All authors are in agreement in considering as very undeterminable the limit and epoch of the normal and pathological crisis in this phase of feminine life, if we take into account the gradual involution of the ovarian function always compensated by very complex glandular and nervous reactions.
Even “officially” these newest methods of treatment are considered as still in the experimental stage. This fact in itself constitutes a pretty poor endorsement of either their safety or effectiveness. Eighteen months to two years is regarded as the present minimum time to effect a “cure.” Suppression would probably be a more correct word.
Which reminds one to thrust forward the query:Does not every great remedy show by its proven power that directly opposed symptoms exist authentically? We have a Bryonia patient who has no thirst at all. Pulsatilla often has thirst markedly. There is a cold stage of Aconite and the fever stage. In fact, good prescribers have told me that this very contradiction would often verify the remedy.
Three remarkable remedies stand out as antisycotics of the highest rank. These are Medorrhinum, Natrum sulph. and Thuja. All are frequently indicated medicines for deeply disordered states of the constitution. They are not so often needed in acute conditions.

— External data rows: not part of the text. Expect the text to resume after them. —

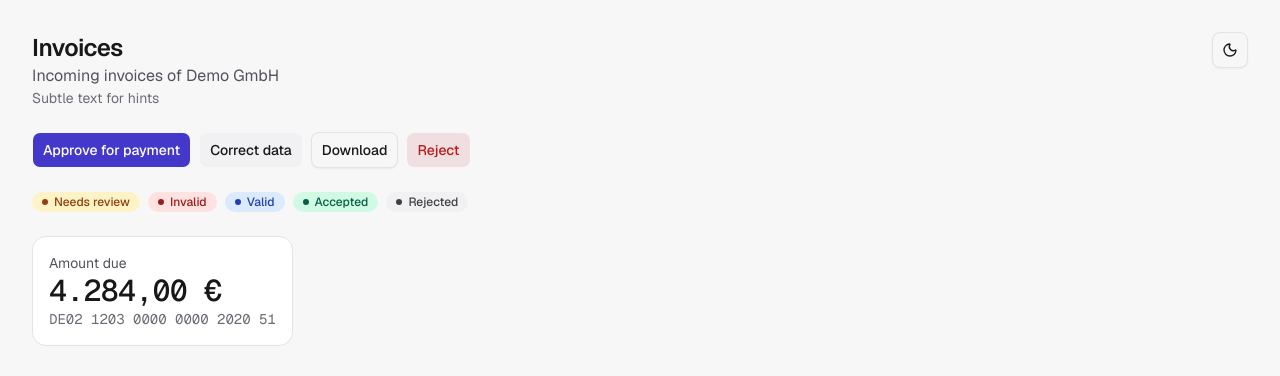
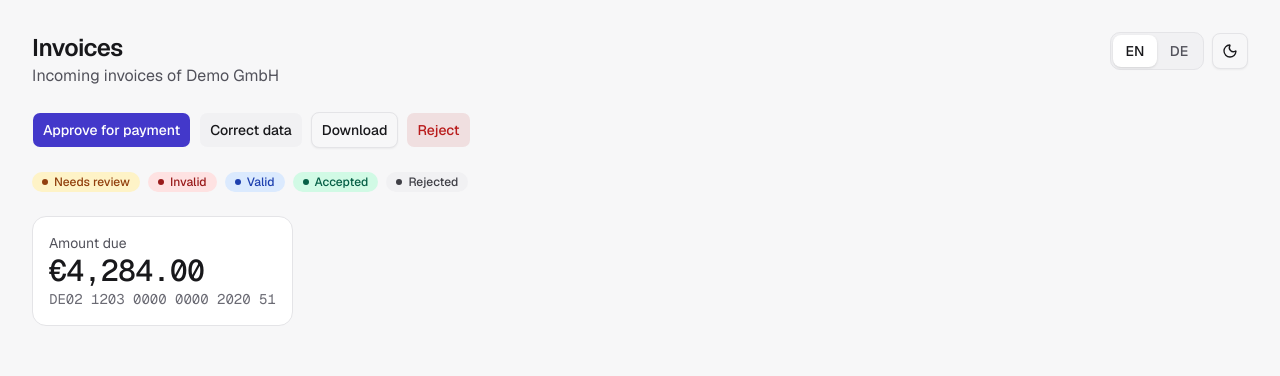
Before and after one commit to newways-dev/dewtally, a Next.js app in the folder web/: page / in a window 1280 px wide. Shown: the top 376 px of the page. Built offline with nearby package versions, Linux system fonts and the light colour scheme; no server answers.

Commit message:
Add English and German with type-safe messages

```diff
--- /dev/null
+++ b/web/messages/de.json
@@ -0,0 +1,24 @@
+{
+  "common": {
+    "language": "Sprache",
+    "themeToggle": "Helles oder dunkles Design"
+  },
+  "invoices": {
+    "title": "Rechnungen",
+    "subtitle": "Eingangsrechnungen der Demo GmbH",
+    "amountDue": "Zahlbetrag"
+  },
+  "actions": {
+    "approve": "Zur Zahlung freigeben",
+    "correct": "Daten korrigieren",
+    "download": "Herunterladen",
+    "reject": "Ablehnen"
+  },
+  "status": {
+    "NEEDS_REVIEW": "Zu prüfen",
+    "INVALID": "Fehlerhaft",
+    "VALID": "Gültig",
+    "ACCEPTED": "Freigegeben",
+    "REJECTED": "Abgelehnt"
+  }
+}
--- /dev/null
+++ b/web/messages/en.json
@@ -0,0 +1,24 @@
+{
+  "common": {
+    "language": "Language",
+    "themeToggle": "Switch light or dark theme"
+  },
+  "invoices": {
+    "title": "Invoices",
+    "subtitle": "Incoming invoices of Demo GmbH",
+    "amountDue": "Amount due"
+  },
+  "actions": {
+    "approve": "Approve for payment",
+    "correct": "Correct data",
+    "download": "Download",
+    "reject": "Reject"
+  },
+  "status": {
+    "NEEDS_REVIEW": "Needs review",
+    "INVALID": "Invalid",
+    "VALID": "Valid",
+    "ACCEPTED": "Accepted",
+    "REJECTED": "Rejected"
+  }
+}
--- a/web/next.config.ts
+++ b/web/next.config.ts
@@ -1,17 +1,20 @@
-import type { NextConfig } from "next";
+import type { NextConfig } from 'next'
+import createNextIntlPlugin from 'next-intl/plugin'
 
 const nextConfig: NextConfig = {
-  /* config options here */
-  cacheComponents: true,
-  partialPrefetching: true,
+  // cacheComponents is off on purpose: every page of dewtally depends on the logged-in user and their company,
+  // and the language comes from a cookie in the root layout, so there is nothing to prerender.
   turbopack: {
     rules: {
-      "*.css": {
-        loaders: ["@tailwindcss/turbopack"],
-        as: "*.css",
+      '*.css': {
+        loaders: ['@tailwindcss/turbopack'],
+        as: '*.css',
       },
     },
   },
-};
+}
 
-export default nextConfig;
+// Connects next-intl; it finds the request configuration in src/i18n/request.ts
+const withNextIntl = createNextIntlPlugin()
+
+export default withNextIntl(nextConfig)
--- a/web/package.json
+++ b/web/package.json
@@ -14,6 +14,7 @@
     "cn": "^0.5.0",
     "lucide-react": "^1.64.0",
     "next": "16.4.3",
+    "next-intl": "^4.14.9",
     "next-themes": "^0.4.6",
     "react": "19.3.0",
     "react-dom": "19.3.0",
--- a/web/pnpm-workspace.yaml
+++ b/web/pnpm-workspace.yaml
@@ -1,3 +1,5 @@
 allowBuilds:
+  '@parcel/watcher': set this to true or false
+  '@swc/core': set this to true or false
   sharp: false
   unrs-resolver: false
--- a/web/src/app/layout.tsx
+++ b/web/src/app/layout.tsx
@@ -1,5 +1,7 @@
 import type { Metadata } from 'next'
 import { Geist, Geist_Mono } from 'next/font/google'
+import { NextIntlClientProvider } from 'next-intl'
+import { getLocale } from 'next-intl/server'
 import './globals.css'
 import { ThemeProvider } from '@/components/theme-provider'
 import { cn } from '@/lib/utils'
@@ -19,11 +21,14 @@ export const metadata: Metadata = {
   description: 'Incoming invoices and e-invoices, checked before anyone pays.',
 }
 
-export default function RootLayout({ children }: LayoutProps<'/'>) {
+export default async function RootLayout({ children }: LayoutProps<'/'>) {
+  const locale = await getLocale()
+
   return (
-    // suppressHydrationWarning: next-themes sets the "dark" class before React starts, on purpose
+    // lang tells screen readers and the browser's spell check which language the page is in.
+    // suppressHydrationWarning: next-themes sets the "dark" class before React starts, on purpose.
     <html
-      lang='en'
+      lang={locale}
       className={cn(
         'h-full antialiased',
         geistSans.variable,
@@ -32,6 +37,7 @@ export default function RootLayout({ children }: LayoutProps<'/'>) {
       suppressHydrationWarning
     >
       <body className='min-h-full flex flex-col'>
+        <NextIntlClientProvider>
           <ThemeProvider
             attribute='class'
             defaultTheme='system'
@@ -40,6 +46,7 @@ export default function RootLayout({ children }: LayoutProps<'/'>) {
           >
             {children}
           </ThemeProvider>
+        </NextIntlClientProvider>
       </body>
     </html>
   )
--- a/web/src/app/page.tsx
+++ b/web/src/app/page.tsx
@@ -1,67 +1,77 @@
+import { getFormatter, getTranslations } from 'next-intl/server'
+
 import { Button } from '@/components/ui/button'
+import { LocaleSwitch } from '@/components/locale-switch'
 import { ThemeToggle } from '@/components/theme-toggle'
 
-// Temporary page to check colours, fonts and the theme switch; replaced by the app shell in step 2.5.
+// Temporary page to check colours, theme and languages; replaced by the app shell in step 2.5.
 const statuses = [
   {
-    label: 'Needs review',
+    key: 'NEEDS_REVIEW',
     className: 'bg-status-review text-status-review-foreground',
   },
   {
-    label: 'Invalid',
+    key: 'INVALID',
     className: 'bg-status-invalid text-status-invalid-foreground',
   },
-  { label: 'Valid', className: 'bg-status-valid text-status-valid-foreground' },
+  { key: 'VALID', className: 'bg-status-valid text-status-valid-foreground' },
   {
-    label: 'Accepted',
+    key: 'ACCEPTED',
     className: 'bg-status-accepted text-status-accepted-foreground',
   },
   {
-    label: 'Rejected',
+    key: 'REJECTED',
     className: 'bg-status-rejected text-status-rejected-foreground',
   },
-]
+] as const
 
-export default function Home() {
+export default async function Home() {
+  const t = await getTranslations()
+  const format = await getFormatter()
+
   return (
     <main className='flex flex-1 flex-col gap-6 p-8'>
-      <div className='flex items-start justify-between gap-4'>
+      <div className='flex flex-wrap items-start justify-between gap-4'>
         <div>
-          <h1 className='text-2xl font-semibold tracking-tight'>Invoices</h1>
-          <p className='text-muted-foreground'>
-            Incoming invoices of Demo GmbH
-          </p>
-          <p className='text-sm text-subtle'>Subtle text for hints</p>
+          <h1 className='text-2xl font-semibold tracking-tight'>
+            {t('invoices.title')}
+          </h1>
+          <p className='text-muted-foreground'>{t('invoices.subtitle')}</p>
         </div>
-        <ThemeToggle label='Switch light or dark theme' />
+        <div className='flex items-center gap-2'>
+          <LocaleSwitch label={t('common.language')} />
+          <ThemeToggle label={t('common.themeToggle')} />
+        </div>
       </div>
 
       <div className='flex flex-wrap gap-2'>
-        <Button>Approve for payment</Button>
-        <Button variant='secondary'>Correct data</Button>
-        <Button variant='outline'>Download</Button>
-        <Button variant='destructive'>Reject</Button>
+        <Button>{t('actions.approve')}</Button>
+        <Button variant='secondary'>{t('actions.correct')}</Button>
+        <Button variant='outline'>{t('actions.download')}</Button>
+        <Button variant='destructive'>{t('actions.reject')}</Button>
       </div>
 
       <div className='flex flex-wrap gap-2'>
         {statuses.map((status) => (
           <span
-            key={status.label}
+            key={status.key}
             className={`inline-flex items-center gap-1.5 rounded-full px-2.5 py-0.5 text-xs font-medium ${status.className}`}
           >
             <span
               aria-hidden='true'
               className='size-1.5 rounded-full bg-current'
             />
-            {status.label}
+            {t(`status.${status.key}`)}
           </span>
         ))}
       </div>
 
       <div className='w-fit rounded-xl border bg-card p-4'>
-        <div className='text-sm text-muted-foreground'>Amount due</div>
+        <div className='text-sm text-muted-foreground'>
+          {t('invoices.amountDue')}
+        </div>
         <div className='font-mono text-3xl font-medium tracking-tight tabular-nums'>
-          4.284,00 €
+          {format.number(4284, { style: 'currency', currency: 'EUR' })}
         </div>
         <div className='font-mono text-sm text-subtle'>
           DE02 1203 0000 0000 2020 51
--- /dev/null
+++ b/web/src/components/locale-switch.tsx
@@ -0,0 +1,43 @@
+'use client'
+
+import { useLocale } from 'next-intl'
+import { useTransition } from 'react'
+
+import { locales } from '@/i18n/config'
+import { setLocale } from '@/i18n/actions'
+import { cn } from '@/lib/utils'
+
+// EN | DE segmented switch, like in the design.
+export function LocaleSwitch({ label }: { label: string }) {
+  const current = useLocale()
+  const [pending, startTransition] = useTransition()
+
+  return (
+    <div
+      role='group'
+      aria-label={label}
+      className='inline-flex rounded-lg border bg-secondary p-0.5'
+    >
+      {locales.map((locale) => {
+        const active = locale === current
+        return (
+          <button
+            key={locale}
+            type='button'
+            aria-pressed={active}
+            disabled={pending}
+            onClick={() => startTransition(() => setLocale(locale))}
+            className={cn(
+              'min-w-11 rounded-md px-2 py-1.5 text-sm font-medium uppercase transition-colors',
+              active
+                ? 'bg-card text-foreground shadow-sm'
+                : 'text-muted-foreground hover:text-foreground',
+            )}
+          >
+            {locale}
+          </button>
+        )
+      })}
+    </div>
+  )
+}
--- /dev/null
+++ b/web/src/global.d.ts
@@ -0,0 +1,11 @@
+import type { Locale } from '@/i18n/config'
+import type messages from '../messages/en.json'
+
+// Makes next-intl type-safe: a typo in a message key is a build error, not an empty spot on the screen.
+// The English file is the reference; the German one must have the same keys.
+declare module 'next-intl' {
+  interface AppConfig {
+    Locale: Locale
+    Messages: typeof messages
+  }
+}
--- /dev/null
+++ b/web/src/i18n/actions.ts
@@ -0,0 +1,18 @@
+'use server'
+
+import { cookies } from 'next/headers'
+
+import { isLocale, localeCookie } from './config'
+
+// Server action: stores the chosen language. Setting a cookie here makes Next.js render the page again,
+// so the new language appears without a full reload.
+export async function setLocale(locale: string) {
+  if (!isLocale(locale)) {
+    return
+  }
+  ;(await cookies()).set(localeCookie, locale, {
+    path: '/',
+    maxAge: 60 * 60 * 24 * 365,
+    sameSite: 'lax',
+  })
+}
--- /dev/null
+++ b/web/src/i18n/config.ts
@@ -0,0 +1,11 @@
+// Languages of the UI. The choice is kept in a cookie: dewtally is an app behind a login,
+// so there is no need for /de/... URLs for search engines.
+export const locales = ['en', 'de'] as const
+export type Locale = (typeof locales)[number]
+
+export const defaultLocale: Locale = 'en'
+export const localeCookie = 'NEXT_LOCALE'
+
+export function isLocale(value: string | undefined): value is Locale {
+  return locales.includes(value as Locale)
+}
--- /dev/null
+++ b/web/src/i18n/request.ts
@@ -0,0 +1,24 @@
+import { cookies, headers } from 'next/headers'
+import { getRequestConfig } from 'next-intl/server'
+
+import { defaultLocale, isLocale, localeCookie, type Locale } from './config'
+
+// Picks the language for each request: the user's choice first, then the browser's preference.
+async function resolveLocale(): Promise<Locale> {
+  const chosen = (await cookies()).get(localeCookie)?.value
+  if (isLocale(chosen)) {
+    return chosen
+  }
+  const accepted = (await headers()).get('accept-language') ?? ''
+  // "de-DE,de;q=0.9,en;q=0.8": the first listed language is the preferred one
+  const preferred = accepted.split(',')[0]?.trim().slice(0, 2).toLowerCase()
+  return isLocale(preferred) ? preferred : defaultLocale
+}
+
+export default getRequestConfig(async () => {
+  const locale = await resolveLocale()
+  return {
+    locale,
+    messages: (await import(`../../messages/${locale}.json`)).default,
+  }
+})
```
Also changed, not shown: 1 other file (tests, documents, lock files or other folders). Lines whose indentation alone changed are shown as unchanged.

whose second name might well have been “cough,” had grippe last January and the fact that only slow recovery could be reckoned as the result of Bryonia, Gelsemium, Silica and Kali c. by mid-February called a halt to that kind of routinism. He had had one or two colds every year, winter or summer, and “cough” dogged him for weeks or months after them.
One of my pits is deep chronic abscesses would form in subcutaneous tissues but under tough tendons and fascia where, instead of the speedy pointing and discharging, we would like to see, the suppuration had the chance to spread widely and burrow deeply.